First, strategies were proposed to predict a rare type of infection among hospitalized children with central venous lines (CVLs). This cohort of pediatric patients are at high risk of morbidity and mortality from hospital acquired infections. Many serious infections in hospitalized children are likely preventable through interventions that prevent the infection or identify them early to initiate antimicrobial therapy. Besides being considered as a rare clinical event, the definitions that have been proposed for bloodstream infection commonly have inadequate sensitivity for clinically important infections and may be difficult to generalize across electronic health records (EHR) platforms. To infer the onset of the infection from EHR and eliminate the need for extensive chart reviews, a surrogate definition for bloodstream infection was proposed and validated. Then, two study designs were tested to improve the prediction accuracy of the onset of the infection during hospitalization. Finally, a data fusion approach was undertaken to integrate structured and unstructured information from EHR to boost the prediction performance. Incremental but meaningful improvements in the predictions were observed after each step.

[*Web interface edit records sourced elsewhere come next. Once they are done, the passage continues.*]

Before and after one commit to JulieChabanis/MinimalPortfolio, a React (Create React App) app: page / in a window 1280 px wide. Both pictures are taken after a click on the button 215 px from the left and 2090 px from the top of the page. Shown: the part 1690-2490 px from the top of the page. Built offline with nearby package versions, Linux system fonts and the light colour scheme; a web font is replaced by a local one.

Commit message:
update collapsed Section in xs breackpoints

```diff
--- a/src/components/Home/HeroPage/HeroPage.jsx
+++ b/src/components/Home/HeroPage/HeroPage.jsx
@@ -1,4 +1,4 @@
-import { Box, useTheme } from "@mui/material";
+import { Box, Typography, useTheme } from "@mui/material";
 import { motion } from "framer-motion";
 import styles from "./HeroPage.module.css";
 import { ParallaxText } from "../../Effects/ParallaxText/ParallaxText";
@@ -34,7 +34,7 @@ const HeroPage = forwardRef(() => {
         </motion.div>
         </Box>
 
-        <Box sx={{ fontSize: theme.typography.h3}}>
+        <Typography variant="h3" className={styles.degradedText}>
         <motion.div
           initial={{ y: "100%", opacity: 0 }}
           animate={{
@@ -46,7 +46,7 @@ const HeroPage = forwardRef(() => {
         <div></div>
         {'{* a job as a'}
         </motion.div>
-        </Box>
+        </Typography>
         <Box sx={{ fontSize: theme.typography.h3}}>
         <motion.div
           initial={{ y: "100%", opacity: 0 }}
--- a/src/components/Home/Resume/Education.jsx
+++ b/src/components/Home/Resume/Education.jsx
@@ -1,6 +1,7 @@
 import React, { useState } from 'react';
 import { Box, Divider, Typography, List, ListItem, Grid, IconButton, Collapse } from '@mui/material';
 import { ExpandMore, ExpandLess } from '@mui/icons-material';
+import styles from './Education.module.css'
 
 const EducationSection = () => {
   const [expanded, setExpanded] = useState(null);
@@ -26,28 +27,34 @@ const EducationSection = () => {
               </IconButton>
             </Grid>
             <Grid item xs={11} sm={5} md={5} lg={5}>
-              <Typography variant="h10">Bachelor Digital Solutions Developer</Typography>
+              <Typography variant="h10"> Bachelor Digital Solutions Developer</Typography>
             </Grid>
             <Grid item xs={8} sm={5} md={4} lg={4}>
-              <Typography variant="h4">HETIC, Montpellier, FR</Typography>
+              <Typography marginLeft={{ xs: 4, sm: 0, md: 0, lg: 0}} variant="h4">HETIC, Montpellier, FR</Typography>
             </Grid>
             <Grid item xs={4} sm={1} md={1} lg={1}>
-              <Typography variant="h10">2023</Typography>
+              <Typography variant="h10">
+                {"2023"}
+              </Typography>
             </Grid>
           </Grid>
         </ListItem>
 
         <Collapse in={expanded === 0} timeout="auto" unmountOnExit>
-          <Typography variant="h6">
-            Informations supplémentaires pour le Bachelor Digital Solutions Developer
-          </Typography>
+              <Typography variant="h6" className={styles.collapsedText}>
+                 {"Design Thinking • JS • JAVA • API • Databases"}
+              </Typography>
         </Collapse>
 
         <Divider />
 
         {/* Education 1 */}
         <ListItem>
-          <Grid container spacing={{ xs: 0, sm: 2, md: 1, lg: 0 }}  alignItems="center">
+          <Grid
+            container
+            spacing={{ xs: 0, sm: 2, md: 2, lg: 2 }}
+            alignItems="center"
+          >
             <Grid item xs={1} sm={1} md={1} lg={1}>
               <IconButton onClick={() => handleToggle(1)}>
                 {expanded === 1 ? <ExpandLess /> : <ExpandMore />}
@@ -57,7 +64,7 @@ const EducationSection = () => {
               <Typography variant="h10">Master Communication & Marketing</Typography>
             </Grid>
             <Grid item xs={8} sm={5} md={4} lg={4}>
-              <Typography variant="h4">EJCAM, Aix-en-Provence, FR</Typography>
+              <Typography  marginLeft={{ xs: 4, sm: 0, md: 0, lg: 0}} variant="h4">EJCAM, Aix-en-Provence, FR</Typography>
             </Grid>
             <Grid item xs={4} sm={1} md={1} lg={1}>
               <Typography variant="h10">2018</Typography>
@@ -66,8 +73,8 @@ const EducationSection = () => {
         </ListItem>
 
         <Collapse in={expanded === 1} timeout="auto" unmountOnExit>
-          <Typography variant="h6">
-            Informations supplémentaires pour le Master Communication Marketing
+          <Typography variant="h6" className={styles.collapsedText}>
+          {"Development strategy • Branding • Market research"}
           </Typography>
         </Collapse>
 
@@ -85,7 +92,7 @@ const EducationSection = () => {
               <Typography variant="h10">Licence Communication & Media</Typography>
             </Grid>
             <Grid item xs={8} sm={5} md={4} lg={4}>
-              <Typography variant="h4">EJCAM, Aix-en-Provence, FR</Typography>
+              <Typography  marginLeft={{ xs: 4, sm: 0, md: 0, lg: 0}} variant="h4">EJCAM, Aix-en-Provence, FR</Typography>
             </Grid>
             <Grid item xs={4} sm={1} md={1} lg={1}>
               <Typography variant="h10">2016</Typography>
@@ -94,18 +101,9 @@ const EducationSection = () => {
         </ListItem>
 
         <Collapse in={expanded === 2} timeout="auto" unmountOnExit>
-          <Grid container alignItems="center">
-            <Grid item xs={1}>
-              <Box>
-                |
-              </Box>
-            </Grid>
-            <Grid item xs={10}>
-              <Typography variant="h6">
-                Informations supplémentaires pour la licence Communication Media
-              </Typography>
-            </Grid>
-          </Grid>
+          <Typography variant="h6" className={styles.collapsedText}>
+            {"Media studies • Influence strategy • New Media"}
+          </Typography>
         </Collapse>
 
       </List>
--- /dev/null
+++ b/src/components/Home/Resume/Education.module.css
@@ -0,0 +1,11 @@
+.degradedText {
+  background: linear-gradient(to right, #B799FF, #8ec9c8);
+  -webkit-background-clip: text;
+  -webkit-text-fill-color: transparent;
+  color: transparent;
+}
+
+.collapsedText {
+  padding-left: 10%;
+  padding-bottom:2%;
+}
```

Second, an algorithm was proposed to monitor the visits to an emergency department to detect intimate partner violence (IPV). IPV is a pervasive social challenge with severe health and demographic consequences. People experiencing IPV may seek care in emergency settings. Despite the urgency of this critical public health issue, IPV continues to be profoundly underdiagnosed and is considered a persistent hidden epidemic. IPV is frequently undercoded, undetected without appropriate screening tools, and underreported, rendering it a rare encounter in EHRs. The early and appropriate detection of and response to such cases is critical in disrupting the cycle of abuse including IPV related morbidity and mortality. Our proposed algorithm benefits from NLP techniques and domain expert knowledge. It can identify victims of IPV with a high sensitivity by analyzing the recorded provider notes and patient narratives.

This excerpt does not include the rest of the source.